Prostate cancer is the number one diagnosed cancer in the UK, killing 11,000 men a year.
Yet, there is no national screening programme. The current prostate-antigen (PSA) test is unreliable: it doesn’t work for everyone, and it didn’t work for Bob.
We need better and quicker ways to detect prostate cancer. This is the core purpose of TheBob Willis Fund, with the majority of the money raised going to specific prostate cancer diagnosis projects.
Your donation could help save a life like Bob’s.
More about the Bob Willis Fund
Bob Willis, the former England Cricket Captain, the hero of Headingley 1981 and much loved Sky Sports Broadcaster, was a healthy 66-year-old when he was diagnosed with Prostate Cancer in April 2016.

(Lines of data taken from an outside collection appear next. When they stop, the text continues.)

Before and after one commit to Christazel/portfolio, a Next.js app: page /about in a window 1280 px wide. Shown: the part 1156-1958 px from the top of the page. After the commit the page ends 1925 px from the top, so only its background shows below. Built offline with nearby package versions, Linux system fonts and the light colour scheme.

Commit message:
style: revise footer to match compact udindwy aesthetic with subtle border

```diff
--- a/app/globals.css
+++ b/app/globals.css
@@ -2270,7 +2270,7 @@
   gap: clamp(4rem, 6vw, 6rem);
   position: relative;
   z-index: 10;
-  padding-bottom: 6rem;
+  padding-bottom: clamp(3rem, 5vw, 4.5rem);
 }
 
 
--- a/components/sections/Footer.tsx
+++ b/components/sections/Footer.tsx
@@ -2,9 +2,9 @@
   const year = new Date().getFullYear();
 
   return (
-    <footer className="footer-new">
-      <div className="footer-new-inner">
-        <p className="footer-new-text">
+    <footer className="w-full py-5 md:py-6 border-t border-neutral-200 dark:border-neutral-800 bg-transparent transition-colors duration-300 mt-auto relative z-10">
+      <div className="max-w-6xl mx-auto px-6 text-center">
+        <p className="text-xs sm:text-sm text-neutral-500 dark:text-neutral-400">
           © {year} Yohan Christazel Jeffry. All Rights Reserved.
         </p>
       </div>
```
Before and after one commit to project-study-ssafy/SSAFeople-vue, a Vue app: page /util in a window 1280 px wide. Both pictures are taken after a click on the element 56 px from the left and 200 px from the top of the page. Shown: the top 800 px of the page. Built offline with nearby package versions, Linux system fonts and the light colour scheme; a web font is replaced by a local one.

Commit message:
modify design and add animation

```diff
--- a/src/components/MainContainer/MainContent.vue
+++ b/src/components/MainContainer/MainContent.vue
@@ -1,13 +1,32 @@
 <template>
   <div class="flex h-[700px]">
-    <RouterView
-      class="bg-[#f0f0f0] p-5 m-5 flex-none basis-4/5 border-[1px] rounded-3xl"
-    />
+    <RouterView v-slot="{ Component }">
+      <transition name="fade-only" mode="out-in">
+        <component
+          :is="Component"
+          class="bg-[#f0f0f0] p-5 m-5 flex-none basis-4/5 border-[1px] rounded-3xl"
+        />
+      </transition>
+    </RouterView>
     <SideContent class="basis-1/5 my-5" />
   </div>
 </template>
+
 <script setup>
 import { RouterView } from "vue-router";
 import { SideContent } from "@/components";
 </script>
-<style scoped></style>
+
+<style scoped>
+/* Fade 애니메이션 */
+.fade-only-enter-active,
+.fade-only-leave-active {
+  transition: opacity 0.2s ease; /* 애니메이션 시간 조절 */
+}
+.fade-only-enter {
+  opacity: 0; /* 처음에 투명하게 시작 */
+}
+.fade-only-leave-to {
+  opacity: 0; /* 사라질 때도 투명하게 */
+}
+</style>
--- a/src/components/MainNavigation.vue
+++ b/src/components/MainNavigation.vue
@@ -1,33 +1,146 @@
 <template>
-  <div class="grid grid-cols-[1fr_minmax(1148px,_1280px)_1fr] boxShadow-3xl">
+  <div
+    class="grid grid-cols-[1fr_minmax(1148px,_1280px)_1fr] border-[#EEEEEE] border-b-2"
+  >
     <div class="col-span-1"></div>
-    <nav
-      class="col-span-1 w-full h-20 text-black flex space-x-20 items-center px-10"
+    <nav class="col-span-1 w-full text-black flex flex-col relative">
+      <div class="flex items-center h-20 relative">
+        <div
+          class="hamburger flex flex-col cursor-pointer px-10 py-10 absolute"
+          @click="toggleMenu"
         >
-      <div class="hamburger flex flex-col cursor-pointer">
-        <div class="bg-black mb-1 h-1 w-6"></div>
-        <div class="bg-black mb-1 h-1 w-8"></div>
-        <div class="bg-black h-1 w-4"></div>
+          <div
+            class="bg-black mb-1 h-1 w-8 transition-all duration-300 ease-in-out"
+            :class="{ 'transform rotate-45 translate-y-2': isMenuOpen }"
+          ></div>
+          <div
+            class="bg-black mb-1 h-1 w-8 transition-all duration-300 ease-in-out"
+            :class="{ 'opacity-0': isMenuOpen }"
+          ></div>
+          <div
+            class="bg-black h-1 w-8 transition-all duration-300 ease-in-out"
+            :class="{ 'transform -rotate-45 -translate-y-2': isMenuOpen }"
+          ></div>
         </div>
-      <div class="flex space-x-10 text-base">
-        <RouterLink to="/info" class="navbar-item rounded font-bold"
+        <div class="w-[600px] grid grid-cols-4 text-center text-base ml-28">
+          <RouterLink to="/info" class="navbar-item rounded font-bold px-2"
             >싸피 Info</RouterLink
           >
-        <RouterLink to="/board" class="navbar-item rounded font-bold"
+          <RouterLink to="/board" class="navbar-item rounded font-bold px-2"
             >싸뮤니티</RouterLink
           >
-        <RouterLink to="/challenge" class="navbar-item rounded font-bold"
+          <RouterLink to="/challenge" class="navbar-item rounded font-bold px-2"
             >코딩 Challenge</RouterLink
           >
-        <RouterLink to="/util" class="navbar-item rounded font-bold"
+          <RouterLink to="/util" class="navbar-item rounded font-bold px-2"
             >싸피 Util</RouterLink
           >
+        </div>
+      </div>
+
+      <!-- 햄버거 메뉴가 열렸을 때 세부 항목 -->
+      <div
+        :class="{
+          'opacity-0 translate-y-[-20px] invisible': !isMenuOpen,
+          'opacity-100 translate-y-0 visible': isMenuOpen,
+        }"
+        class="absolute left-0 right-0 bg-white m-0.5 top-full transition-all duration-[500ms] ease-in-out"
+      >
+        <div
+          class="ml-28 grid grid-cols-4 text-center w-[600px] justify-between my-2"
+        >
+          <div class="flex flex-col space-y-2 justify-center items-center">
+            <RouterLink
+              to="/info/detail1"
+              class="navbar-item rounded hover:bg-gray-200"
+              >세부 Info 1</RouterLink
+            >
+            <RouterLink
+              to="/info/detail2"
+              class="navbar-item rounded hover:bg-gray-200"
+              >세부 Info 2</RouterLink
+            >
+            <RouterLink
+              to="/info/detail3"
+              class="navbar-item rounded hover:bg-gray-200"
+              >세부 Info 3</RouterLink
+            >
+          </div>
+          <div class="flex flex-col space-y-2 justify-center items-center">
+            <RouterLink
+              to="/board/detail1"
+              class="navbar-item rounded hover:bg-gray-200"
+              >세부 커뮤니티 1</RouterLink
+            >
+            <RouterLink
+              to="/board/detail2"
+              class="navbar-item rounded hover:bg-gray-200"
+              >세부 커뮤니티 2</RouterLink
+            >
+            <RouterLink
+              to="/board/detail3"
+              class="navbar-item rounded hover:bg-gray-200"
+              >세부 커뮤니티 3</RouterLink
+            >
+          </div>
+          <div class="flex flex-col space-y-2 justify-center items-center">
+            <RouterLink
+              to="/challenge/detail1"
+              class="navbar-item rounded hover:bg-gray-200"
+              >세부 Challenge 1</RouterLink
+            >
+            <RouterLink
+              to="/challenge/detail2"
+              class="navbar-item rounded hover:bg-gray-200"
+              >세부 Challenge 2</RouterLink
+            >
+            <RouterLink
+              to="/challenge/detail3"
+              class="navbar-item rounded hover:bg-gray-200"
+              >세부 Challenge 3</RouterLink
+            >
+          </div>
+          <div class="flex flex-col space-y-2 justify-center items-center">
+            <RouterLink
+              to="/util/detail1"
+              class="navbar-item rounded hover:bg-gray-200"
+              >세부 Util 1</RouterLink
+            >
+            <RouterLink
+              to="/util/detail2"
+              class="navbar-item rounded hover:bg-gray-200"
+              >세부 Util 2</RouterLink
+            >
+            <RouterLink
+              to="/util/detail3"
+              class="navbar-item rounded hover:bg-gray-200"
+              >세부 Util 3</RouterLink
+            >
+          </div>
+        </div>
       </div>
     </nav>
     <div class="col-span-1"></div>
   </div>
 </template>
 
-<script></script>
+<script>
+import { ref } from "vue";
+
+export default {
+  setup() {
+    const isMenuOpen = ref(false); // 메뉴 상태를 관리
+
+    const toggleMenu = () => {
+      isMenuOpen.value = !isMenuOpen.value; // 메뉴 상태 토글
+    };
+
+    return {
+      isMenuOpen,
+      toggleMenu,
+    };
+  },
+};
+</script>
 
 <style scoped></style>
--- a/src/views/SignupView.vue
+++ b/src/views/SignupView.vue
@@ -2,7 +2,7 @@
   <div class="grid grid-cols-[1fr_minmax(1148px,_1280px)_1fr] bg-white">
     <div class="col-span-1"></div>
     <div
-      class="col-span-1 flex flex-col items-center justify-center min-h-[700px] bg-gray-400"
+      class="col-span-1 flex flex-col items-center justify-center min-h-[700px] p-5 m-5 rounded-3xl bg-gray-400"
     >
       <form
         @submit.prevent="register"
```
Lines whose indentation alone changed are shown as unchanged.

Bob had regular PSA tests, but his urine flow had started to weaken, and a urinary tract infection took him to the doctor. This time the PSA was very slightly raised, so Bob was sent to see a urologist who assured him there was nothing to worry about. Six weeks later, Bob returned, and it was recommended he had an MRI scan and a biopsy. The results were devastating. It was advanced Prostate Cancer that had spread into his bones. Even then, we were told it wasn’t immediately life-threatening, but it would be in 3-5 years without treatment. Bob underwent every treatment thrown at him without complaint. He died 3 years and 8 months later in December 2019, aged 70.
Bob’s story proves there is still so much research needed. Prostate Cancer is the Number 1 diagnosed cancer in the UK. It kills 11000 men a year. ONE MAN EVERY 45 MINUTES. And yet there is still no national screening programme, and the current PSA test, while a good indicator of the risk of Prostate Cancer for most men, didn’t work for Bob.
The Money Raised to date.
Last year The Bob Willis Fund raised over £1,000,000, which has helped support some ground-breaking research into a better diagnosis of prostate cancer. Funding has gone to Prostate Cancer UK, The Institute of Cancer Research and The University of East Anglia, which is exploring blood tests, urine tests and genetic mapping to give us more tools to detect the disease earlier. These tools will help in our aim to have a national screening programme for prostate cancer in the next 3-5 years. Something that may have saved Bob’s life if it had been in place. To find out more about the impact of your money, click here.